The historical topic of Keller’s study is the tension in the models between genetics and embryology during the development of biology in the 20th century. She shows at great length how the problem formulations shifted, for example, when the DNA-model became available and when Jacob & Monod’s operon model was elaborated. In the latter model, the epigenetic understanding of development made it possible to solve the problem by translating concepts which had been developed in cybernetics into the discourse of biology. The latter requires a substantive understanding in addition to the mathematical model.

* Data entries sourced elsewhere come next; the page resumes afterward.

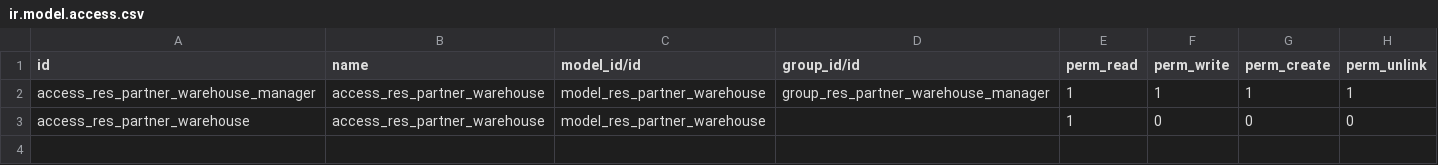
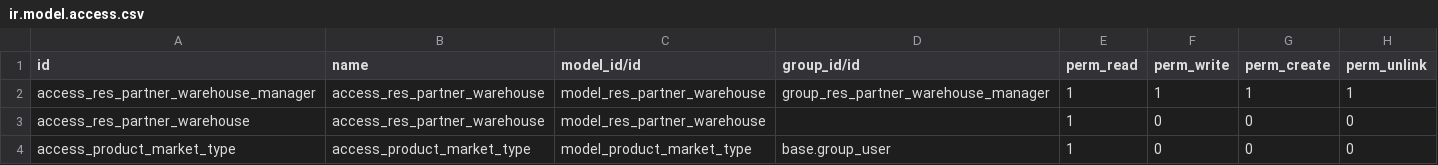
Before and after one commit to evigra/typ, a CSV file: typ_sale/security/ir.model.access.csv, drawn as a sheet.

```diff
--- a/typ_sale/security/ir.model.access.csv
+++ b/typ_sale/security/ir.model.access.csv
@@ -3 +3,2 @@ access_res_partner_warehouse_manager,access_res_partner_warehouse,model_res_part
 access_res_partner_warehouse,access_res_partner_warehouse,model_res_partner_warehouse,,1,0,0,0
+access_product_market_type,access_product_market_type,model_product_market_type,base.group_user,1,0,0,0
```
Also changed, not shown: typ_hr/security/ir.model.access.csv, typ_stock/security/ir.model.access.csv.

From perspective of the mathematician and the physicist the use of a metaphor may seem like blurring an analytical distinction. However, the change of the context and therefore the meaning of the words may generate trading zones between discourses in which new puzzles can be generated. During the processes of change in the scientific discourses and practices, the very concepts used change meaning. For example, the word “activation” invoked a context different from “action.” The author elaborates on the example of what “positional information” meant to various authors who used this concept for explaining developmental processes like segmentation in Drosophila. How does language mediate in changing our encounter with an external world in the scientific enterprise? How has this mediation been different for those who were socialized with the Galileian dictum that the book of nature is written in math, and for those who were socialized in the tradition of natural history with its focus on “watching” and empirical observation?


In the final part of the book the author describes how two recent developments in the computer sciences have contributed to building a new bridge between these traditions. First, the visualization techniques have changed the notion of what one can see. Under the microscope, the substance of life had to be cut and stained—and thus deprived of “living”—but computer-aided visualizations enable us to grasp the dynamics of life. Secondly, the new discipline of “artificial life” promises to explain the principles of life by using computer simulations. Unlike the mathematical models of the previous era, the cellular automata provide us with a material sense of what life “could” be by specifying possible mechanisms. The author envisages that a meeting point between these two research programs (computational biology and biological computation) will be found when one agrees upon puzzles about synthetic life forms.


The puzzles are guided by the problem formulations. The author wishes to tell the history of modern biology in terms of the meeting points where different discourses could carefully be ‘interlocked’ (Clark, 1996: 263). When the elaborate discourses enable us to receive signals in the specialist discourses on either side of a divide, science can move forward by redefining the problems from new perspectives. The past is then overwritten with a new semantics. The author who once failed to infuse biology from the perspective of mathematics and the physical sciences, achieves this bridging of a divide by using the language of the discipline’s history in a philosophical reflection.


Loet Leydesdorff,

Amsterdam School of Communications Research (ASCoR),

Kloveniersburgwal 48, 1012 CX Amsterdam, The Netherlands

Email: ;






Clark, A. (1996). “Happy Couplings: Emergence and Explanatory Interlock.” In Margaret A. Boden, ed., The Philosophy of Artificial Life, pp. 262-281. Oxford: Oxford University Press.

Gruenberg, B. C. (1911). “The Creation of ‘Artificial Life.’” Scientific American 105: 231-237 and 272-286.

Langton, C. (1986). “Studying Artificial Life with Cellular Automata.” Physica 22D: 120-149.